Just to the north of here, on her trek to warn the British of the impending American invasion, Laura Secord made a stop in St. Davids to see her brother Charles Ingersoll. She intended to ask him to take over her mission to deliver her warning – but he was ill and unable to travel. Laura had to decide what to do – continue on, or stop now. She made the decision to continue on. And she asked her niece Elizabeth to walk with her. And so the two women left St. Davids.
As Laura left St. David's, she passed by one of the largest Neutral Indian Burial Ground in Ontario, less than 500 metres south of here.
Barbara Worthy tells us about it in this audio vignette.
Comment on page from Ontario's Historical Plaques (http://ontarioplaques.com/Plaques/Plaque_Niagara22.html ):
"This cairn was dedicated on October 5, 1934, predating the first blue and gold provincial historical marker by some 22 years. On two of its four faces, historical text was carved in stone. On its south face (with the Native American arrowhead represented as a pinnacle pointing left) was carved:
"200 y'ds n east of this point stood STAMFORD COTTAGE the home of Sir Peregrine Maitland, Lieut. Governor of Upper Canada. Property was purchased 1822. Gov. Maitland retired 1828."
On its north face, the text reads:
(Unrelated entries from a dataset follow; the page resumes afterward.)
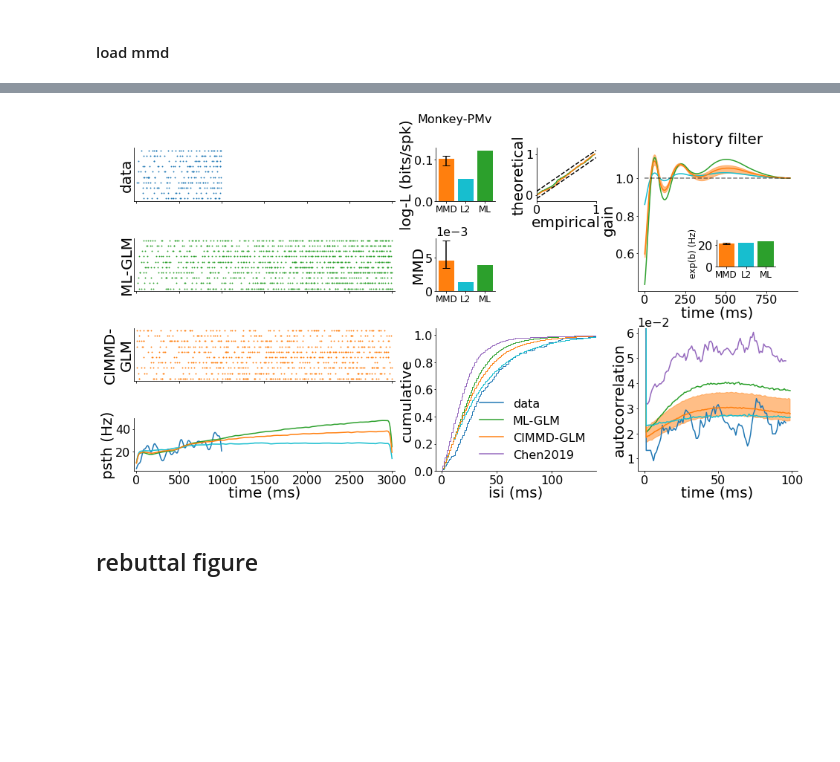
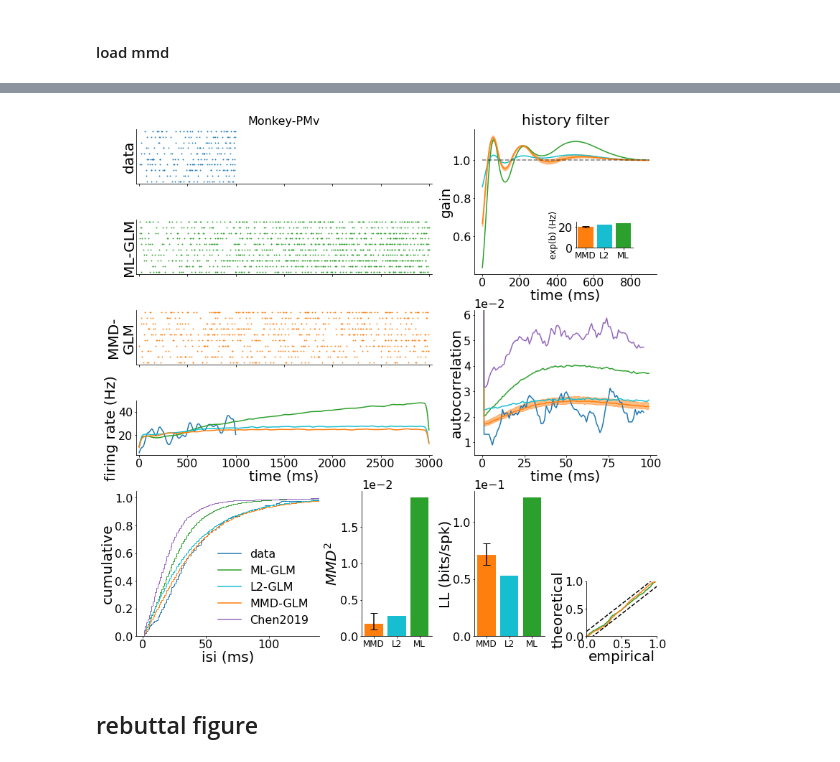
Before and after one commit to diegoarri91/mmd-glm, a Jupyter notebook: experiments/figure3/monkey_pmv_cimmd.ipynb, the cells around one changed output, grey strips where cells are left out. Drawn from its saved outputs; the diff is of its cells as text; code cells hidden in the pictures; blank space fills up the shorter version.

Commit message:
updated figure3 notebook

```diff
--- a/experiments/figure3/monkey_pmv_cimmd.ipynb
+++ b/experiments/figure3/monkey_pmv_cimmd.ipynb
@@ -704,8 +610,7 @@ sd_isi_fr_mmd_long = np.mean(isi_fr_mmd_long)
 fr_mmd = np.sum(mask_spikes_fr_mmd_long, 0) / (t_long[-1] + dt) * 1000
 fr_sd_mmd = np.std(fr_mmd) / np.sqrt(len(fr_mmd))
 fr_mean_mmd = np.mean(fr_mmd)
-autocov_mmd_long = np.mean(auto_covariance(mask_spikes_fr_mmd_long, method='fft',
-                                           subtract_mean=False, stationary_signal=False, biased=False), 1)
+autocov_mmd_long = np.mean(raw_autocorrelation(mask_spikes_fr_mmd_long, biased=True), 1)
 z_mmd, ks_mmd = time_rescale_transform(dt, st_train.mask, r_dc_mmd)
 values, bins_ks = np.histogram(np.concatenate(z_mmd), bins=bins_ks)
 z_cum_mmd = np.append(0., np.cumsum(values) / np.sum(values))
@@ -929,7 +832,7 @@ FileNotFoundError: [Errno 2] No such file or directory: '/home/diego/storage/pro
 # %% [markdown]
 #### load l2
 # %%
-path = '/home/diego/storage/generative-glm/experiments/figure3/monkey_pmv/' + 'l2.pk'
+path = '/home/diego/storage/projects/generative-glm/experiments/figure3/monkey_pmv/' + 'l2.pk'
 with open(path, "rb") as fit_file:
     dic_l2 = pickle.load(fit_file)
 
@@ -948,10 +851,10 @@ glm_l2 = TorchGLM(u0=u0_l2, eta=eta_l2)
 # %% [markdown]
 #### load mmd
 # %%
-path = '/home/diego/storage/generative-glm/experiments/figure3/monkey_pmv/'
-df = pd.read_json('/home/diego/storage/generative-glm/experiments/figure3/monkey_pmv/' + 'df_mmd.json')
+path = '/home/diego/storage/projects/generative-glm/experiments/figure3/monkey_pmv/'
+df = pd.read_json('/home/diego/storage/projects/generative-glm/experiments/figure3/monkey_pmv/' + 'df_mmd.json')
 # %%
-# df = df[(~df.file_name.isna()) & (df.beta1 == 0) & (df.num_epochs == 400) & (df.n_batch_fr == 60) & (df.lam_mmd == 1500) & (df.padding == 500)]
+df = df[(~df.file_name.isna()) & (df.beta1 == 0) & (df.num_epochs == 400) & (df.n_batch_fr == 60) & (df.lam_mmd == 1500) & (df.padding == 500)]
 # df = df[(~df.file_name.isna()) & (df.beta1 == 0) & (df.num_epochs == 400) & (df.n_batch_fr == 60) & (df.lam_mmd == 5000) & (df.padding == 500)]
 # df = df[(~df.file_name.isna()) & (df.beta1 == 0) & (df.num_epochs == 400) & (df.n_batch_fr == 60) & (df.lam_mmd == 500) & (df.padding == 700)]
 # %%
@@ -1051,51 +950,50 @@ st_fr_mmd_long = SpikeTrain(t_long, mask_spikes_fr_mmd_long)
 # phi_fr_l2 = phi_autocov(t, torch.from_numpy(r_fr_l2_long[:len(t)]), glm_l2)
 # mmd_l2 = (torch.sum((torch.mean(phi_d_l2.detach(), 1) - torch.mean(phi_fr_l2.detach(), 1))**2)).item()
 # %%
-# fig, (axll, axpp, axeta, axd, axisi, axml, axmmd, axac, axpsth) = plot_layout2()
-# fig.subplots_adjust(hspace=0.6, wspace=0.3)
-# fig.suptitle('Monkey-PMv', fontsize=16, y=0.92)
-
 tick_labelsize = 12
 
 xlabels = ['MMD', 'L2', 'ML']
 
-fig, (axd, axll, axmmds, axpp, axeta, axml, axmmd, axisi, axac, axpsth) = plot_layout3(8)
-fig.subplots_adjust(hspace=0.7, wspace=0.7)
-fig.suptitle('Monkey-PMv', fontsize=16, y=0.96)
+fig, (axd, axeta, axml, axmmd, axac, axpsth, axisi, axmmds, axll, axpp) = plot_layout(13)
+fig.subplots_adjust(hspace=0.65, wspace=0.6)
+# fig.suptitle('Monkey-PMv', fontsize=16, y=0.96)
+axd.set_title('Monkey-PMv', fontsize=16)
 
 # axll.bar(0, -nll_normed_train_mmd[-1], color=palette['mmd'], label='CIMMD-GLM')
 axll.bar(0, ll_normed_train_mmd_m, color=palette['mmd'], label='MMD-GLM', yerr=np.array([ll_normed_train_mmd_0, ll_normed_train_mmd_f]).reshape(2, 1))
 axll.bar(1, -nll_normed_train_l2[-1], color=palette['l2'], label='L2-GLM')
 axll.bar(2, -nll_normed_train_ml[-1], color=palette['ml'], label='ML-GLM')
 # axll.set_ylabel('log-likelihood (bits/spk)')
-axll.set_ylabel('log-L (bits/spk)')
+axll.set_ylabel('LL (bits/spk)')
 axll.set_xticks([0, 1, 2])
 axll.set_xticklabels(xlabels, fontsize=tick_labelsize)
+axll.set_yticks([0, 0.05, 0.1])
+axll.ticklabel_format(axis="y", style="sci", scilimits=(0,0))
 
-# axmmds.bar(0, mmd_mmd, color=palette['mmd'], label='CIMMD-GLM')
 axmmds.bar(0, mmd_mmd_m, color=palette['mmd'], label='MMD-GLM', yerr=np.array([mmd_mmd_0, mmd_mmd_f]).reshape(2, 1))
 axmmds.bar(1, mmd_l2, color=palette['l2'], label='L2-GLM')
 axmmds.bar(2, mmd_ml, color=palette['ml'], label='ML-GLM')
 # axll.set_ylabel('log-likelihood (bits/spk)')
-axmmds.set_ylabel('MMD')
+# axmmds.set_ylabel('$\text{MMD}^2$')
+axmmds.set_ylabel('$MMD^2$')
 axmmds.set_xticks([0, 1, 2])
 axmmds.set_xticklabels(xlabels, fontsize=tick_labelsize)
 axmmds.ticklabel_format(axis="y", style="sci", scilimits=(0,0))
 
 axpp.plot(bins_ks, z_cum_ml, color=palette['ml'], label='ML-GLM')
-axpp.plot(bins_ks, z_cum_mmd, color=palette['mmd'], label='CIMMD-GLM')
+axpp.plot(bins_ks, z_cum_mmd, color=palette['mmd'], label='MMD-GLM')
 x = np.array([0, 1])
 axpp.plot(x, x + 1.36 / np.sqrt(len(np.concatenate((z_mmd)))), 'k--')
 axpp.plot(x, x - 1.36 / np.sqrt(len(np.concatenate((z_mmd)))), 'k--')
 myplt.set_labels(axpp, xlabel='empirical', ylabel='theoretical')
-axpp.set_xlim(0, 1); ax01.set_ylim(0, 1)
+axpp.set_xlim(0, 1); axpp.set_ylim(0, 1)
 # axpp.text(0.5, 0.2, 'p=' + str(np.round(ks_ml[1], 2)), color=palette['ml'], transform=axpp.transAxes)
 # axpp.text(0.5, 0.1, 'p=' + str(np.round(ks_mmd[1], 2)), color=palette['mmd'], transform=axpp.transAxes)
 
 glm_ml.eta.plot(t=t_ker, ax=axeta, exp_values=True, label='ML-GLM', color=palette['ml'])
 # mmdglm.eta.plot(t=t_ker, ax=axeta, exp_values=True, label='CIMMD-GLM', color=palette['mmd'])
 glm_l2.eta.plot(t=t_ker, ax=axeta, exp_values=True, label='L2-GLM', color=palette['l2'])
-axeta.plot(t_ker, np.exp(eta_valsm), label='CIMMD-GLM', color=palette['mmd'])
+axeta.plot(t_ker, np.exp(eta_valsm), label='MMD-GLM', color=palette['mmd'])
 axeta.fill_between(t_ker, np.exp(eta_vals0), np.exp(eta_valsf), alpha=0.5, color=palette['mmd'])
 myplt.set_labels(axeta, xlabel='time (ms)', ylabel='gain', title='history filter')
 # axeta.text(0.5, 0.5, 'b=' + str(np.round(glm.u0, 2)), color=palette['ml'], transform=axeta.transAxes, fontsize=tick_labelsize)
@@ -1128,7 +1026,8 @@ axml.set_ylabel('ML-GLM')
 lw = 1
 axisi.plot([0], [0], color=palette['d'], label='data')
 axisi.plot([0], [0], color=palette['ml'], label='ML-GLM')
-axisi.plot([0], [0], color=palette['mmd'], label='CIMMD-GLM')
+axisi.plot([0], [0], color=palette['l2'], label='L2-GLM')
+axisi.plot([0], [0], color=palette['mmd'], label='MMD-GLM')
 axisi.plot([0], [0], color=palette['chen'], label='Chen2019')
 axisi.legend(loc='lower right', frameon=False)
 bins = np.arange(0, 191, 1)
@@ -1136,7 +1035,7 @@ bins = np.arange(0, 191, 1)
 axisi.hist(isi_train, density=True, cumulative=True, alpha=1, color=palette['d'], histtype='step', lw=lw, label='data', bins=bins)
 axisi.hist(isi_fr_ml_long, density=True, cumulative=True, alpha=1, color=palette['ml'], histtype='step', lw=lw, label='ML-GLM', bins=bins)
 axisi.hist(isi_fr_l2_long, density=True, cumulative=True, alpha=1, color=palette['l2'], histtype='step', lw=lw, label='L2-GLM', bins=bins)
-axisi.hist(isi_fr_mmd_long, density=True, cumulative=True, alpha=1, color=palette['mmd'], histtype='step', lw=lw, label='CIMMD-GLM', bins=bins)
+axisi.hist(isi_fr_mmd_long, density=True, cumulative=True, alpha=1, color=palette['mmd'], histtype='step', lw=lw, label='MMD-GLM', bins=bins)
 axisi.hist(isi_inh, density=True, alpha=1, cumulative=True, color=palette['chen'], histtype='step', lw=lw, label='Chen2019', bins=bins)
 axisi.set_ylabel('cumulative')
 axisi.set_xlabel('isi (ms)')
@@ -1149,7 +1048,7 @@ axisi.set_xlim(-5, 140)
 st_fr_mmd_long.sweeps(np.arange(10)).plot(ax=axmmd, ms=ms, color=palette['mmd'])
 axmmd.tick_params(axis='both', labelbottom=False, labelleft=False)
 axmmd.set_yticks([])
-axmmd.set_ylabel('CIMMD-\nGLM')
+axmmd.set_ylabel('MMD-\nGLM')
 
 autocor_train = autocov_train[:argf_autocor] / autocov_train[0]
 autocor_inh = autocov_inh[:argf_autocor] / autocov_inh[0]
@@ -1159,37 +1058,38 @@ delta = 3
 # ker_ma = KernelRect([-delta, delta + dt], coefs=[1 / (2 * delta)])
 # autocor_train_smooth = ker_ma.convolve_continuous(t, autocor_train)
 autocor_train_smooth = np.array([np.mean(autocor_train[ii - delta:ii + delta]) for ii in range(delta, len(autocor_train), 1)])
 autocor_inh_smooth = np.array([np.mean(autocor_inh[ii - delta:ii + delta]) for ii in range(delta, len(autocor_inh), 1)])
 
 alpha = 1
 axac.plot(autocor_train_smooth, alpha=alpha, color=palette['d'], label='data')
 axac.plot(autocov_ml_long[:argf_autocor] / autocov_ml_long[0], alpha=alpha, color=palette['ml'], label='ML-GLM')
-axac.plot(np.arange(0, argf_autocor, 1), autocov_mmd_longm[:argf_autocor], label='CIMMD-GLM', color=palette['mmd'])
+axac.plot(autocov_l2_long[:argf_autocor] / autocov_l2_long[0], alpha=alpha, color=palette['l2'], label='L2-GLM')
+axac.plot(np.arange(0, argf_autocor, 1), autocov_mmd_longm[:argf_autocor], label='MMD-GLM', color=palette['mmd'])
 axac.fill_between(np.arange(0, argf_autocor, 1), autocov_mmd_long0[:argf_autocor], autocov_mmd_longf[:argf_autocor], alpha=0.5, color=palette['mmd'])
 axac.plot(autocor_inh_smooth, alpha=alpha, color=palette['chen'], label='chen')
-axac.plot(autocov_l2_long[:argf_autocor] / autocov_l2_long[0], alpha=alpha, color=palette['l2'], label='L2')
 axac.set_ylim(0.005, 0.062)
 myplt.set_labels(axac, xlabel='time (ms)', ylabel='autocorrelation')
 axac.ticklabel_format(axis="y", style="sci", scilimits=(0,0))
 
 alpha = 1
 axpsth.plot(t, psth_d, alpha=alpha, color=palette['d'])
 axpsth.plot(t_long, psth_ml, alpha=alpha, color=palette['ml'])
 axpsth.plot(t_long, psth_l2, alpha=alpha, color=palette['l2'])
 axpsth.plot(t_long, psth_mmd, alpha=alpha, color=palette['mmd'])
 myplt.set_labels(axpsth, xlabel='time (ms)', ylabel='firing rate (Hz)')
 # ax40.plot(t, np.mean(r_dc_mmd, 1), alpha=alpha, color=palette['d'], label='dc')
 # axpsth.plot(t_long, np.mean(r_fr_mmd_long, 1), alpha=alpha, color=palette['mmd'], label='fr')
 
 # ax40.plot(t, np.mean(r_train_dc_ml, 1), '--', alpha=alpha, color=palette['d'], label='dc')
 # axpsth.plot(t_long, np.mean(r_fr_ml_long, 1), alpha=alpha, color=palette['ml'], label='fr')
 # ax40.plot(t, np.mean(r_dc_mmd, 1), color=palette['d'], label='dc')
 # ax40.plot(t_long, np.mean(r_fr_mmd_long, 1), color=palette['mmd'], label='fr')
 # ax40.legend()
 
-# fig.savefig('./fig3.pdf', transparent=True)
+fig.savefig('./fig3a.pdf', transparent=True, bbox_inches='tight')
+fig.savefig('./fig3a.svg', transparent=True, bbox_inches='tight')
 # %% [output]
-[figure, old version]
+[figure, new version]
 # %% [markdown]
 ## rebuttal figure
 # %%
```
Also changed, not shown: parts of 13 cells of this notebook, 9 other files.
"200 y'ds n west of the highest point was situated the largest INDIAN OSSUARY yet discovered in the province. First discovered about 1820. Bones and sand removed 1908."
Decades later, the Archaeological and Historic Sites Board--forerunner of the Ontario Heritage Trust--erected a blue plaque on the cairn, covering the stone text to Stamford Cottage. The above black and white photo appears to have been taken at its unveiling ceremony, but the Trust appears to have no record of it. The photo is undated, but cannot be prior to May 1965, when the provincial flag shown in the photo was adopted. A photo dated 1987 shows this plaque on the cairn, but by 1989, when another photo was taken, it was gone, revealing the original Stamford Cottage text once again.
That carving is severely eroded and difficult to read, while the ossuary text remains legible. To help visitors appreciate it, the City of Niagara Falls erected a double-sided plaque next to the cairn. It modifies the stone texts, and changes the date of the ossuary's discovery. It reads:
"200 yards north east of this point stood "STAMFORD COTTAGE" later known as "STAMFORD PARK" the home of Sir Peregrine Maitland, Lieutenant Governor of Upper Canada from 1818 to 1828. The property was purchased in 1822 and consisted of a 'cottage' and gate house. The 22 room 'cottage' was destroyed by fire in 1828."
"200 yards north west of the highest point was situated the largest Indian Ossuary yet discovered in the Province. First discovered in 1828. Bones and sand removed in 1908."
There is evidence the cairn was moved from its original location when the surrounding subdivision was developed, but its exact original location requires further research. This would skew the distance references of 1934.
In any case, it's a worthy stop to visit this monumental relic of historical interpretation. Even contemporary federal cairns did not reach the height of this one. A lingering question: Who built it?"